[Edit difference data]
───
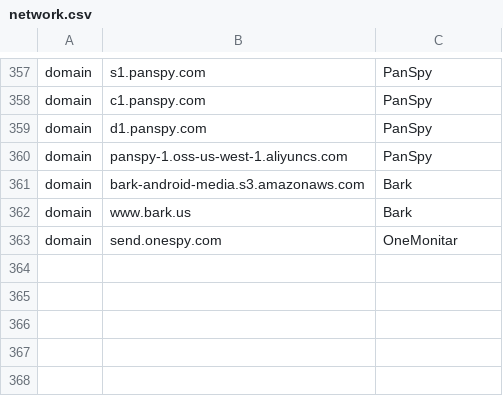
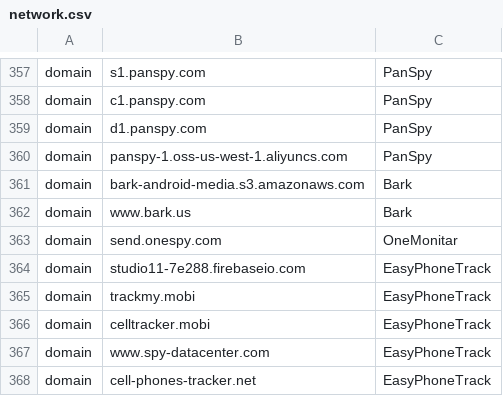
Before and after one commit to AssoEchap/stalkerware-indicators, a CSV file: network.csv, drawn as a sheet; only a part is shown, gaps mark what is left out.

Commit message:
Add some IOC for EasyPhoneTrack
EasyPhoneTrack is apparently also
  - https://www.spappmonitoring.com/

https://easyphonetrack.com/spy_phone/test_connection.php is used as well, but I don't know where to put it.

```diff
--- a/network.csv
+++ b/network.csv
@@ -363 +363,6 @@ domain,www.bark.us,Bark
 domain,send.onespy.com,OneMonitar
+domain,studio11-7e288.firebaseio.com,EasyPhoneTrack
+domain,trackmy.mobi,EasyPhoneTrack
+domain,celltracker.mobi,EasyPhoneTrack
+domain,www.spy-datacenter.com,EasyPhoneTrack
+domain,cell-phones-tracker.net,EasyPhoneTrack
```
Also changed, not shown: 1 other file.
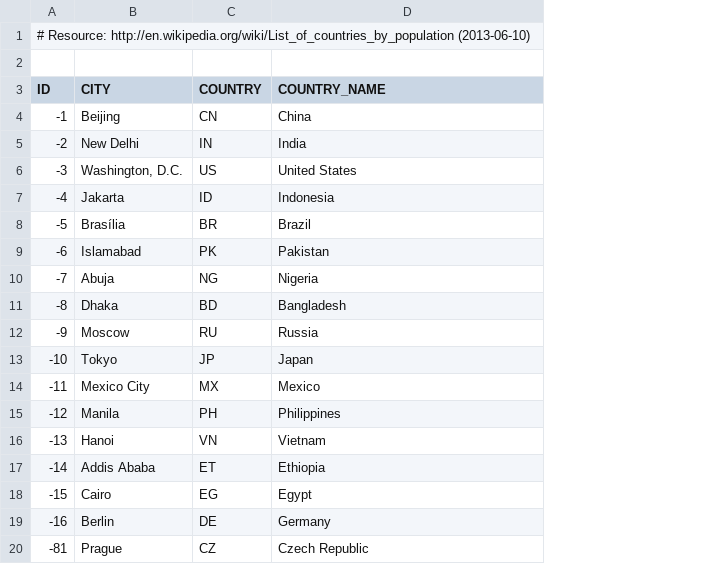
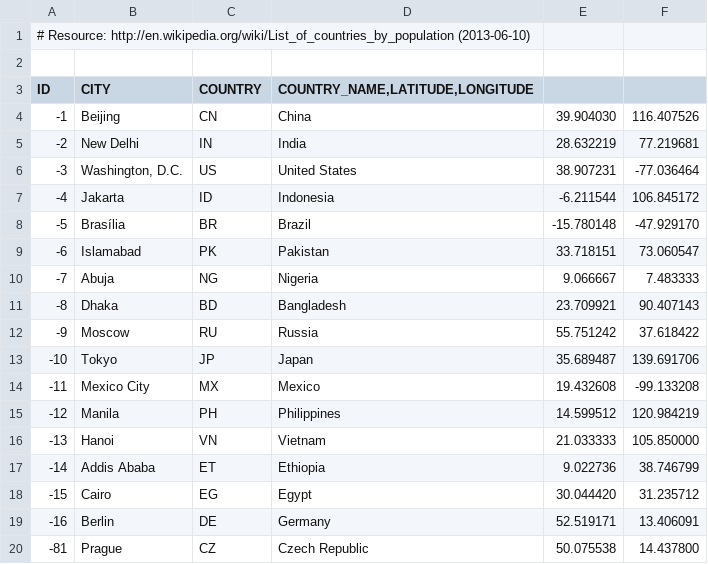
Before and after one commit to wc24/ujorm, a CSV file: samples/wicket/src/main/java/org/ujorm/hotels/config/demoData/ResourceCity.csv, drawn as a sheet; the diff names each change by its address in the sheet, - before the commit and + after, or states it on an @@ line.

Commit message:
Demo-hotes: doplněné evidence souřadnic měst

```diff
--- a/samples/wicket/src/main/java/org/ujorm/hotels/config/demoData/ResourceCity.csv
+++ b/samples/wicket/src/main/java/org/ujorm/hotels/config/demoData/ResourceCity.csv
+column E, rows 4-20: 39.904030 | 28.632219 | 38.907231 | -6.211544 | -15.780148 | 33.718151 | 9.066667 | 23.709921 | 55.751242 | 35.689487 | 19.432608 | 14.599512 | 21.033333 | 9.022736 | 30.044420 | 52.519171 | 50.075538
+column F, rows 4-20: 116.407526 | 77.219681 | -77.036464 | 106.845172 | -47.929170 | 73.060547 | 7.483333 | 90.407143 | 37.618422 | 139.691706 | -99.133208 | 120.984219 | 105.850000 | 38.746799 | 31.235712 | 13.406091 | 14.437800
-D3: COUNTRY_NAME
+D3: COUNTRY_NAME,LATITUDE,LONGITUDE
```
Also changed, not shown: 2 other files.
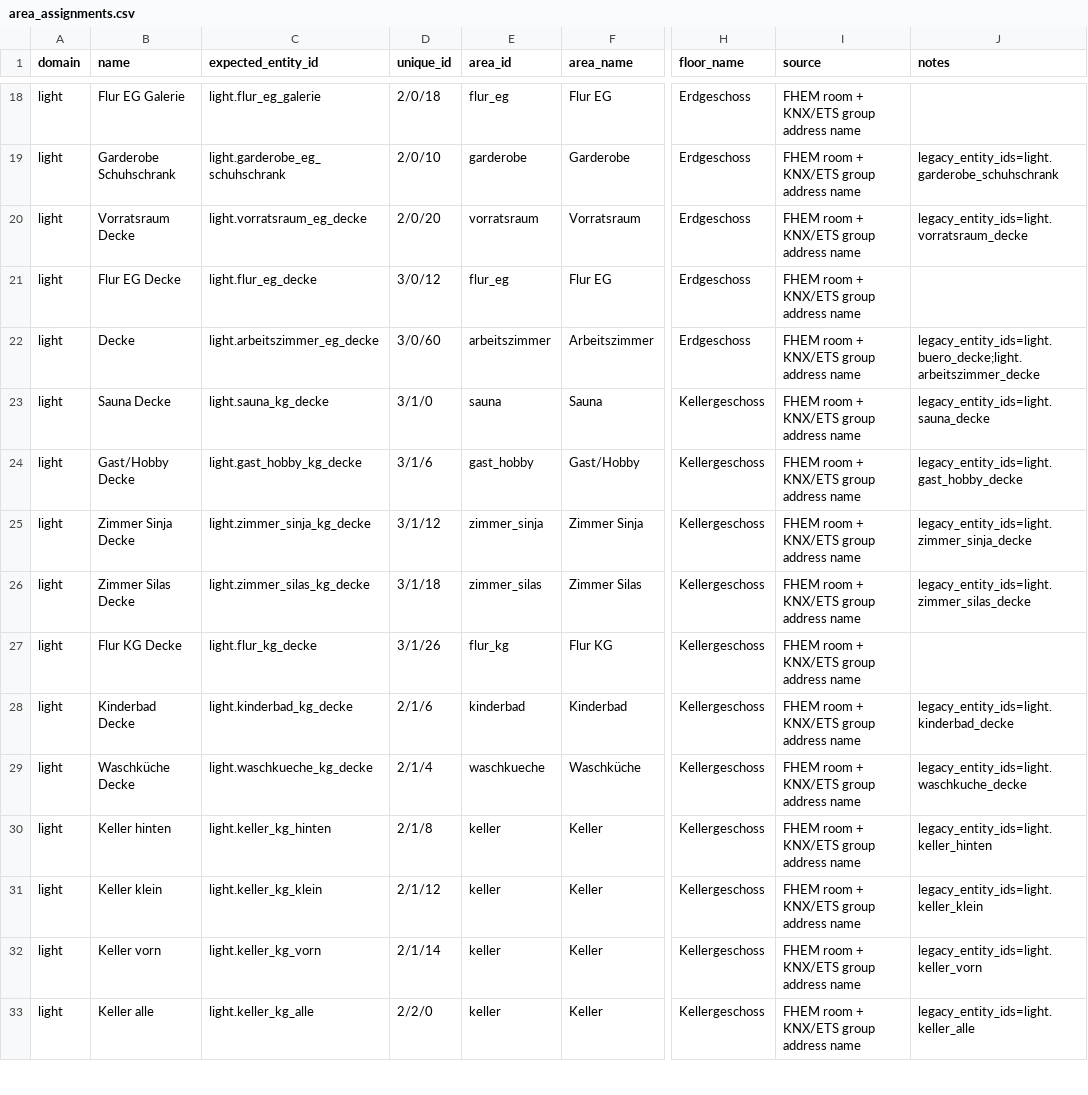
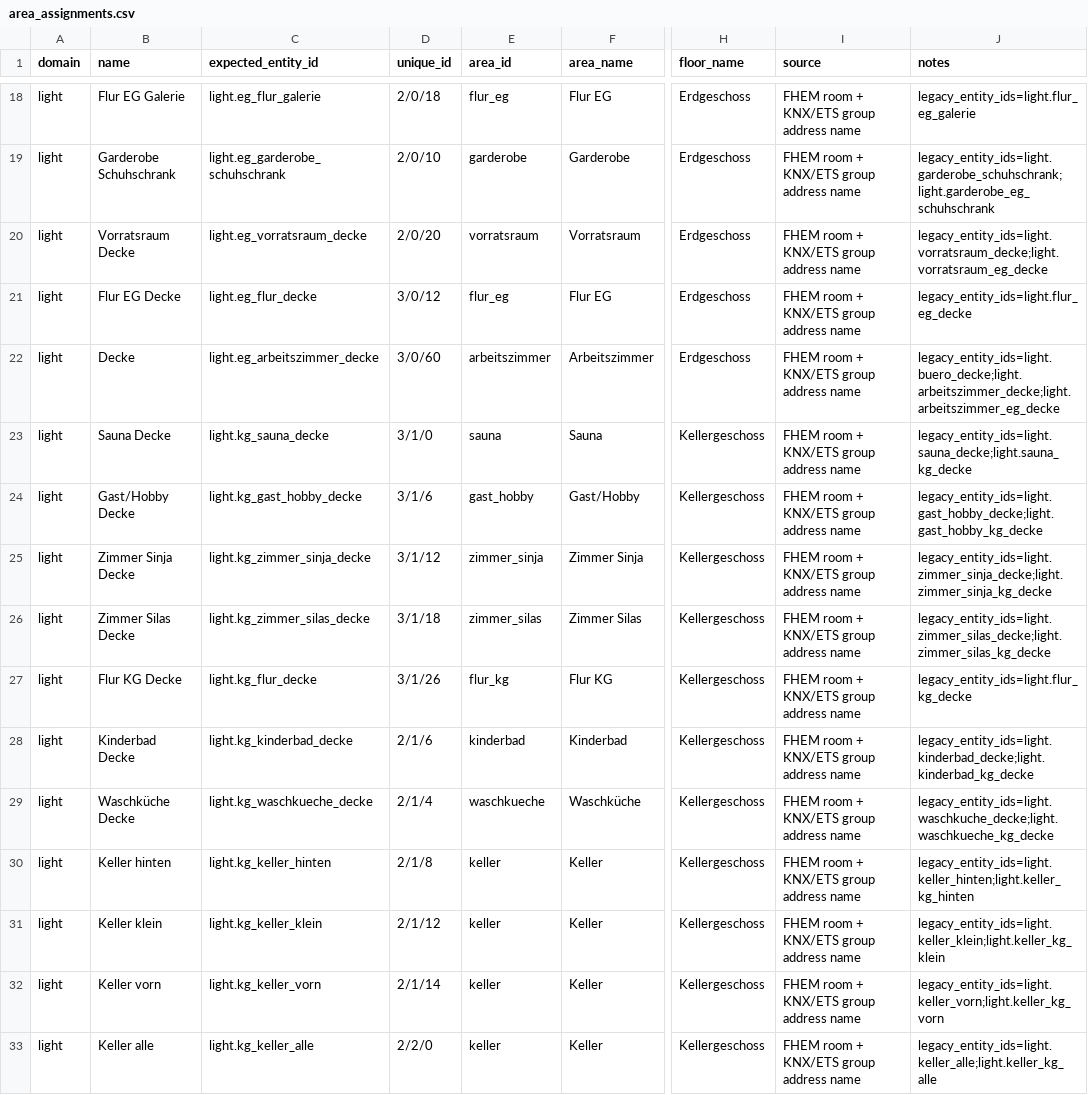
Before and after one commit to Yazracor/Home-Assistant-Config, a CSV file: area_assignments.csv, drawn as a sheet; only a part is shown, gaps mark what is left out; the diff covers the shown part only; the diff names each change by its address in the sheet, - before the commit and + after, or states it on an @@ line.

Commit message:
Entity change

```diff
--- a/area_assignments.csv
+++ b/area_assignments.csv
-C18 (expected_entity_id): light.flur_eg_galerie
+C18 (expected_entity_id): light.eg_flur_galerie
-J18 (notes): (empty)
+J18 (notes): legacy_entity_ids=light.flur_eg_galerie
-C19 (expected_entity_id): light.garderobe_eg_schuhschrank
+C19 (expected_entity_id): light.eg_garderobe_schuhschrank
-J19 (notes): legacy_entity_ids=light.garderobe_schuhschrank
+J19 (notes): legacy_entity_ids=light.garderobe_schuhschrank;light.garderobe_eg_schuhschrank
-C20 (expected_entity_id): light.vorratsraum_eg_decke
+C20 (expected_entity_id): light.eg_vorratsraum_decke
-J20 (notes): legacy_entity_ids=light.vorratsraum_decke
+J20 (notes): legacy_entity_ids=light.vorratsraum_decke;light.vorratsraum_eg_decke
-C21 (expected_entity_id): light.flur_eg_decke
+C21 (expected_entity_id): light.eg_flur_decke
-J21 (notes): (empty)
+J21 (notes): legacy_entity_ids=light.flur_eg_decke
-C22 (expected_entity_id): light.arbeitszimmer_eg_decke
+C22 (expected_entity_id): light.eg_arbeitszimmer_decke
-J22 (notes): legacy_entity_ids=light.buero_decke;light.arbeitszimmer_decke
+J22 (notes): legacy_entity_ids=light.buero_decke;light.arbeitszimmer_decke;light.arbeitszimmer_eg_decke
-C23 (expected_entity_id): light.sauna_kg_decke
+C23 (expected_entity_id): light.kg_sauna_decke
-J23 (notes): legacy_entity_ids=light.sauna_decke
+J23 (notes): legacy_entity_ids=light.sauna_decke;light.sauna_kg_decke
-C24 (expected_entity_id): light.gast_hobby_kg_decke
+C24 (expected_entity_id): light.kg_gast_hobby_decke
-J24 (notes): legacy_entity_ids=light.gast_hobby_decke
+J24 (notes): legacy_entity_ids=light.gast_hobby_decke;light.gast_hobby_kg_decke
-C25 (expected_entity_id): light.zimmer_sinja_kg_decke
+C25 (expected_entity_id): light.kg_zimmer_sinja_decke
-J25 (notes): legacy_entity_ids=light.zimmer_sinja_decke
+J25 (notes): legacy_entity_ids=light.zimmer_sinja_decke;light.zimmer_sinja_kg_decke
-C26 (expected_entity_id): light.zimmer_silas_kg_decke
+C26 (expected_entity_id): light.kg_zimmer_silas_decke
-J26 (notes): legacy_entity_ids=light.zimmer_silas_decke
+J26 (notes): legacy_entity_ids=light.zimmer_silas_decke;light.zimmer_silas_kg_decke
-C27 (expected_entity_id): light.flur_kg_decke
+C27 (expected_entity_id): light.kg_flur_decke
-J27 (notes): (empty)
+J27 (notes): legacy_entity_ids=light.flur_kg_decke
-C28 (expected_entity_id): light.kinderbad_kg_decke
+C28 (expected_entity_id): light.kg_kinderbad_decke
-J28 (notes): legacy_entity_ids=light.kinderbad_decke
+J28 (notes): legacy_entity_ids=light.kinderbad_decke;light.kinderbad_kg_decke
-C29 (expected_entity_id): light.waschkueche_kg_decke
+C29 (expected_entity_id): light.kg_waschkueche_decke
-J29 (notes): legacy_entity_ids=light.waschkuche_decke
+J29 (notes): legacy_entity_ids=light.waschkuche_decke;light.waschkueche_kg_decke
-C30 (expected_entity_id): light.keller_kg_hinten
+C30 (expected_entity_id): light.kg_keller_hinten
-J30 (notes): legacy_entity_ids=light.keller_hinten
+J30 (notes): legacy_entity_ids=light.keller_hinten;light.keller_kg_hinten
-C31 (expected_entity_id): light.keller_kg_klein
+C31 (expected_entity_id): light.kg_keller_klein
-J31 (notes): legacy_entity_ids=light.keller_klein
+J31 (notes): legacy_entity_ids=light.keller_klein;light.keller_kg_klein
-C32 (expected_entity_id): light.keller_kg_vorn
+C32 (expected_entity_id): light.kg_keller_vorn
-J32 (notes): legacy_entity_ids=light.keller_vorn
+J32 (notes): legacy_entity_ids=light.keller_vorn;light.keller_kg_vorn
-C33 (expected_entity_id): light.keller_kg_alle
+C33 (expected_entity_id): light.kg_keller_alle
-J33 (notes): legacy_entity_ids=light.keller_alle
+J33 (notes): legacy_entity_ids=light.keller_alle;light.keller_kg_alle
```
Also changed, not shown: 94 edited cells elsewhere in this file, 3 other files.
───
Find every line above that contains the word "https", and return each one.

  - https://www.spappmonitoring.com/
https://easyphonetrack.com/spy_phone/test_connection.php is used as well, but I don't know where to put it.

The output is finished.